The human body is 70% water, and for that reason, we know that staying well hydrated is absolutely essential to healthy living. That becomes only more true as we age, and our bodies become more sensitive to dehydration. Furthermore, our thirst sensation decreases with age, making seniors far more susceptible to becoming dehydrated.
Dehydration has a direct effect on the heart, kidneys, and brain, and is prevalent in the way we look and feel. It is crucial to be aware of the initial signs of dehydration that our bodies send: lacklustre skin, decreased focus, weak hair and nails, bad breath, and eventually loss of colour. These symptoms are signs that the body does not have enough water to supply all organs, and is a red flag as to the current state of hydration and overall health. After these physical symptoms, a dehydrated senior can be affected by weakness and dizziness, increasing susceptibility to injury by falling – the number one cause of injury to seniors.
The good news is that staying properly hydrated is very easy:
- Keep a chart on the fridge to count the number of glasses per day.
- Eat plenty of hydrating fruits.
- Avoid diuretics such as caffeine and alcohol.

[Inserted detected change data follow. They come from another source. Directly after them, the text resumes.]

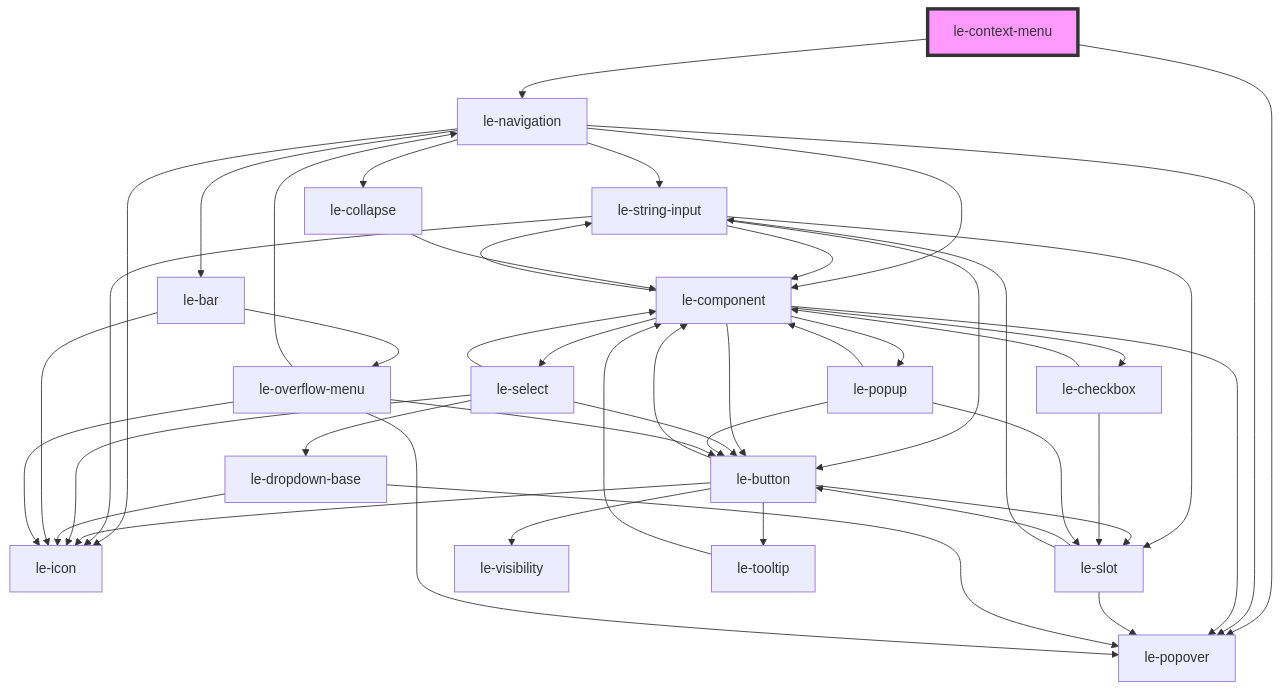
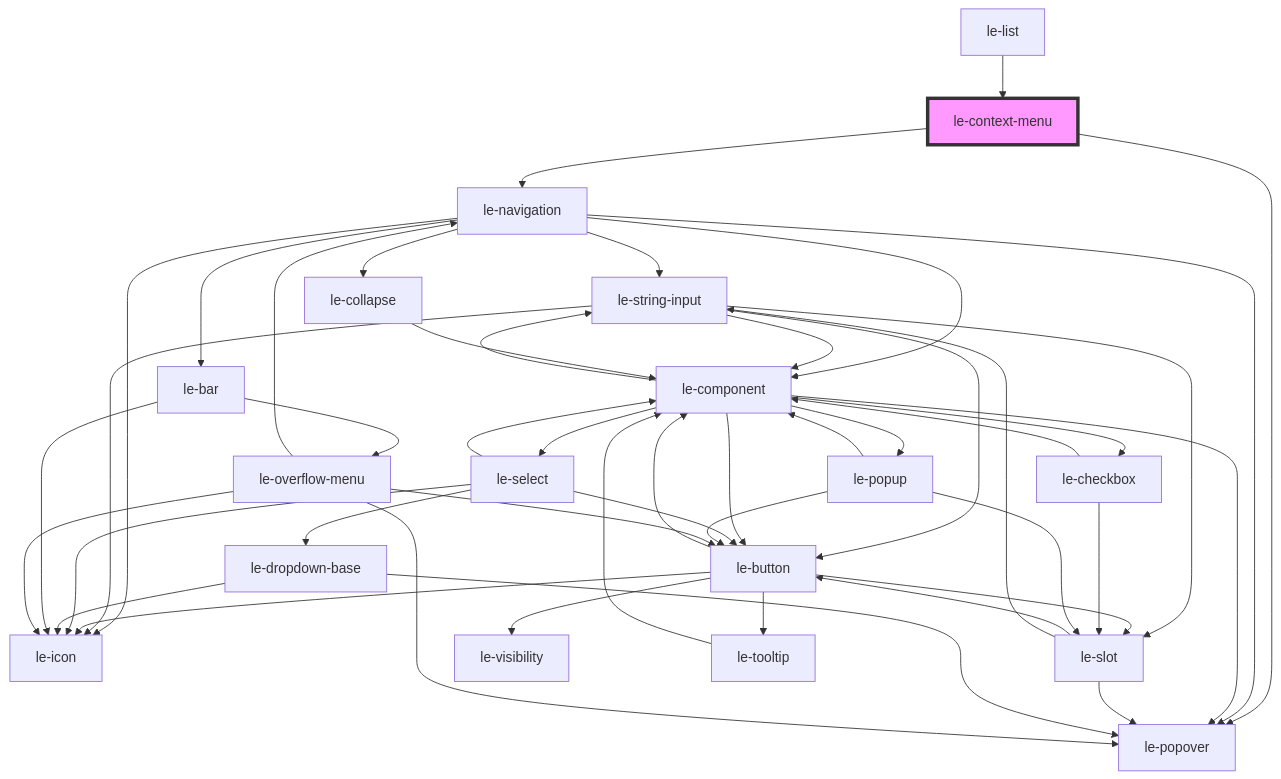
Before and after one commit to leechy/le-kit: the diagram in packages/core/src/components/le-context-menu/readme.md, drawn with Mermaid. The commit also changed other lines of this file and 7 other files, not shown here.

Commit message:
Add to <le-list> columns visibility menu

````diff
--- a/packages/core/src/components/le-context-menu/readme.md
+++ b/packages/core/src/components/le-context-menu/readme.md
@@ -96,49 +100,50 @@
 ```mermaid
 graph TD;
   le-context-menu --> le-popover
   le-context-menu --> le-navigation
   le-navigation --> le-icon
   le-navigation --> le-string-input
   le-navigation --> le-collapse
   le-navigation --> le-popover
   le-navigation --> le-bar
   le-navigation --> le-component
   le-string-input --> le-component
   le-string-input --> le-button
   le-string-input --> le-icon
   le-string-input --> le-slot
   le-component --> le-button
   le-component --> le-select
   le-component --> le-checkbox
   le-component --> le-string-input
   le-component --> le-popover
   le-component --> le-popup
   le-button --> le-icon
   le-button --> le-visibility
   le-button --> le-slot
   le-button --> le-component
   le-button --> le-tooltip
   le-slot --> le-popover
   le-slot --> le-button
   le-slot --> le-string-input
   le-tooltip --> le-component
   le-select --> le-icon
   le-select --> le-component
   le-select --> le-dropdown-base
   le-select --> le-button
   le-dropdown-base --> le-icon
   le-dropdown-base --> le-popover
   le-checkbox --> le-component
   le-checkbox --> le-slot
   le-popup --> le-slot
   le-popup --> le-button
   le-popup --> le-component
   le-collapse --> le-component
   le-bar --> le-icon
   le-bar --> le-overflow-menu
   le-overflow-menu --> le-navigation
   le-overflow-menu --> le-popover
   le-overflow-menu --> le-button
   le-overflow-menu --> le-icon
+  le-list --> le-context-menu
   style le-context-menu fill:#f9f,stroke:#333,stroke-width:4px
 ```
````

- Always carry a water bottle when out and about.
- Don’t count on thirst – drink a glass every hour, regardless.